Records excerpted from a collection
%%

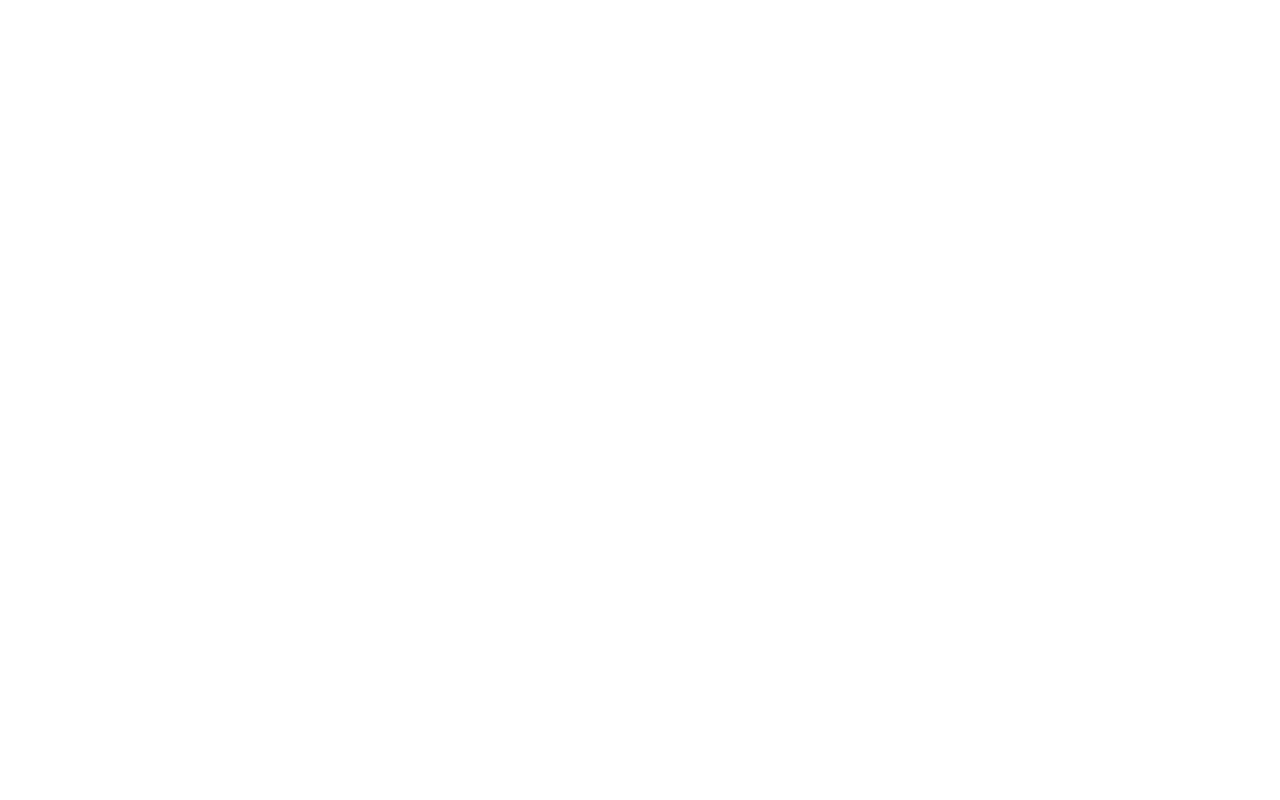
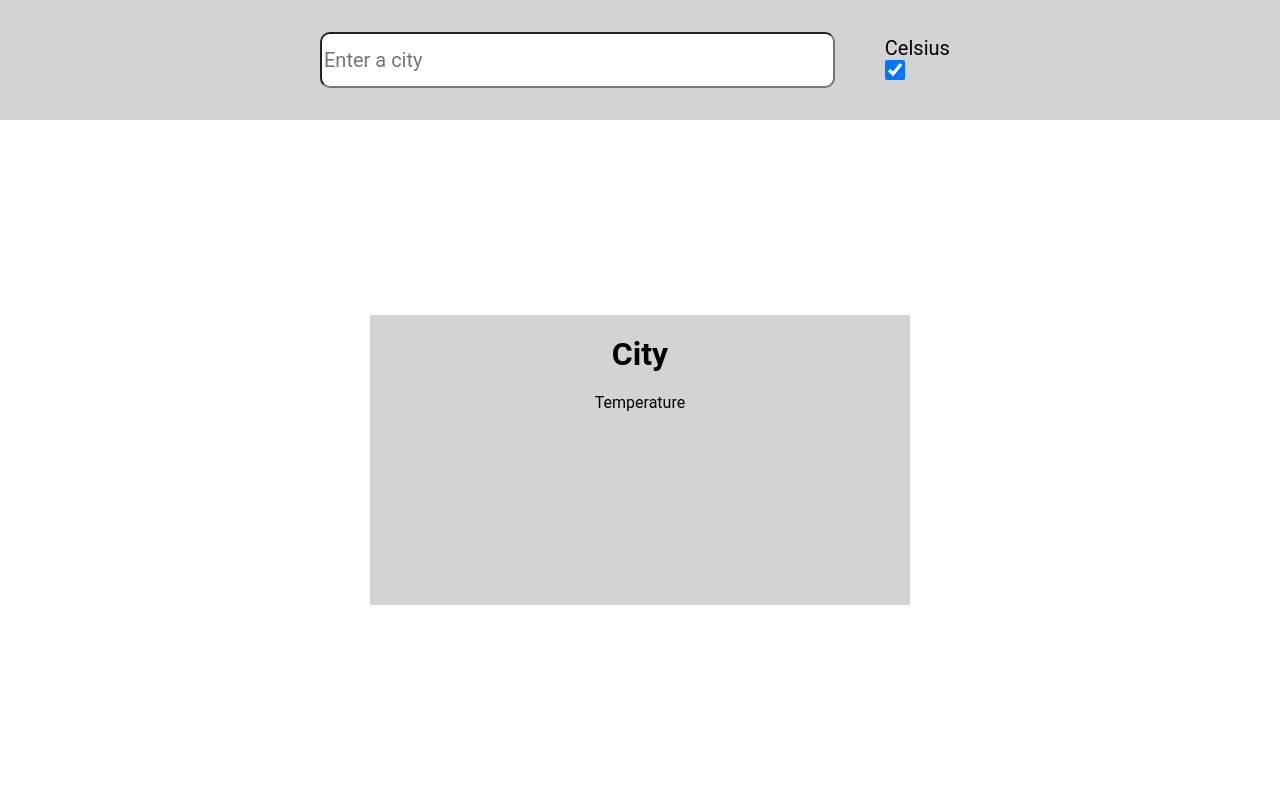
Before and after one commit to JessePullen/weather-app, a website built with webpack: page src/index.html in a window 1280 px wide. Built offline with nearby package versions, Linux system fonts and the light colour scheme.

Commit message:
Create basic layout

```diff
--- a/src/index.html
+++ b/src/index.html
@@ -6,6 +6,22 @@
     <title>Document</title>
 </head>
 <body>
-
+    <div class="header">
+        <form>
+            <input type="text" placeholder="Enter a city">
+            <div class="temperature">
+                <label for="temperature-units">Celsius</label>
+                <input name="temperature-units" type="checkbox" checked>
+            </div>
+        </form>
+    </div>
+    <div class="content">
+        <div class="information">
+            <div class="title">
+                <h1>City</h1>
+            </div>
+            <p>Temperature</p>
+        </div>
+    </div>
 </body>
 </html>
--- a/src/style.css
+++ b/src/style.css
@@ -1,4 +1,56 @@
 * {
-    margin: 0;
-    font-family: Roboto, sans-serif;
+	margin: 0;
+	font-family: Roboto, sans-serif;
 }
+
+/* Header */
+
+.header {
+	background-color: lightgrey;
+	height: 15vh;
+	display: flex;
+	justify-content: center;
+}
+
+form {
+	width: 50vw;
+	display: flex;
+	gap: 50px;
+	align-items: center;
+}
+
+input[type='text'] {
+	width: 600px;
+	height: 50px;
+	font-size: 20px;
+	border-radius: 10px;
+}
+
+label[for='temperature-units'] {
+	font-size: 20px;
+}
+
+input[type='checkbox'] {
+	height: 20px;
+	width: 20px;
+}
+
+/* Content */
+
+.content {
+	display: flex;
+	align-items: center;
+	justify-content: center;
+	height: 85vh;
+}
+
+.information {
+	height: 250px;
+	width: 500px;
+	background-color: lightgrey;
+	display: flex;
+	flex-direction: column;
+	align-items: center;
+	padding: 20px;
+	gap: 20px;
+}
```
Also changed, not shown: 1 other file.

%%

Task to complete.
Each entry above must be repeated word for word, minus its images.

Answer for the task.
Before and after one commit to JessePullen/weather-app, a website built with webpack: page src/index.html in a window 1280 px wide. Built offline with nearby package versions, Linux system fonts and the light colour scheme.

Commit message:
Create basic layout

```diff
--- a/src/index.html
+++ b/src/index.html
@@ -6,6 +6,22 @@
     <title>Document</title>
 </head>
 <body>
-
+    <div class="header">
+        <form>
+            <input type="text" placeholder="Enter a city">
+            <div class="temperature">
+                <label for="temperature-units">Celsius</label>
+                <input name="temperature-units" type="checkbox" checked>
+            </div>
+        </form>
+    </div>
+    <div class="content">
+        <div class="information">
+            <div class="title">
+                <h1>City</h1>
+            </div>
+            <p>Temperature</p>
+        </div>
+    </div>
 </body>
 </html>
--- a/src/style.css
+++ b/src/style.css
@@ -1,4 +1,56 @@
 * {
-    margin: 0;
-    font-family: Roboto, sans-serif;
+	margin: 0;
+	font-family: Roboto, sans-serif;
 }
+
+/* Header */
+
+.header {
+	background-color: lightgrey;
+	height: 15vh;
+	display: flex;
+	justify-content: center;
+}
+
+form {
+	width: 50vw;
+	display: flex;
+	gap: 50px;
+	align-items: center;
+}
+
+input[type='text'] {
+	width: 600px;
+	height: 50px;
+	font-size: 20px;
+	border-radius: 10px;
+}
+
+label[for='temperature-units'] {
+	font-size: 20px;
+}
+
+input[type='checkbox'] {
+	height: 20px;
+	width: 20px;
+}
+
+/* Content */
+
+.content {
+	display: flex;
+	align-items: center;
+	justify-content: center;
+	height: 85vh;
+}
+
+.information {
+	height: 250px;
+	width: 500px;
+	background-color: lightgrey;
+	display: flex;
+	flex-direction: column;
+	align-items: center;
+	padding: 20px;
+	gap: 20px;
+}
```
Also changed, not shown: 1 other file.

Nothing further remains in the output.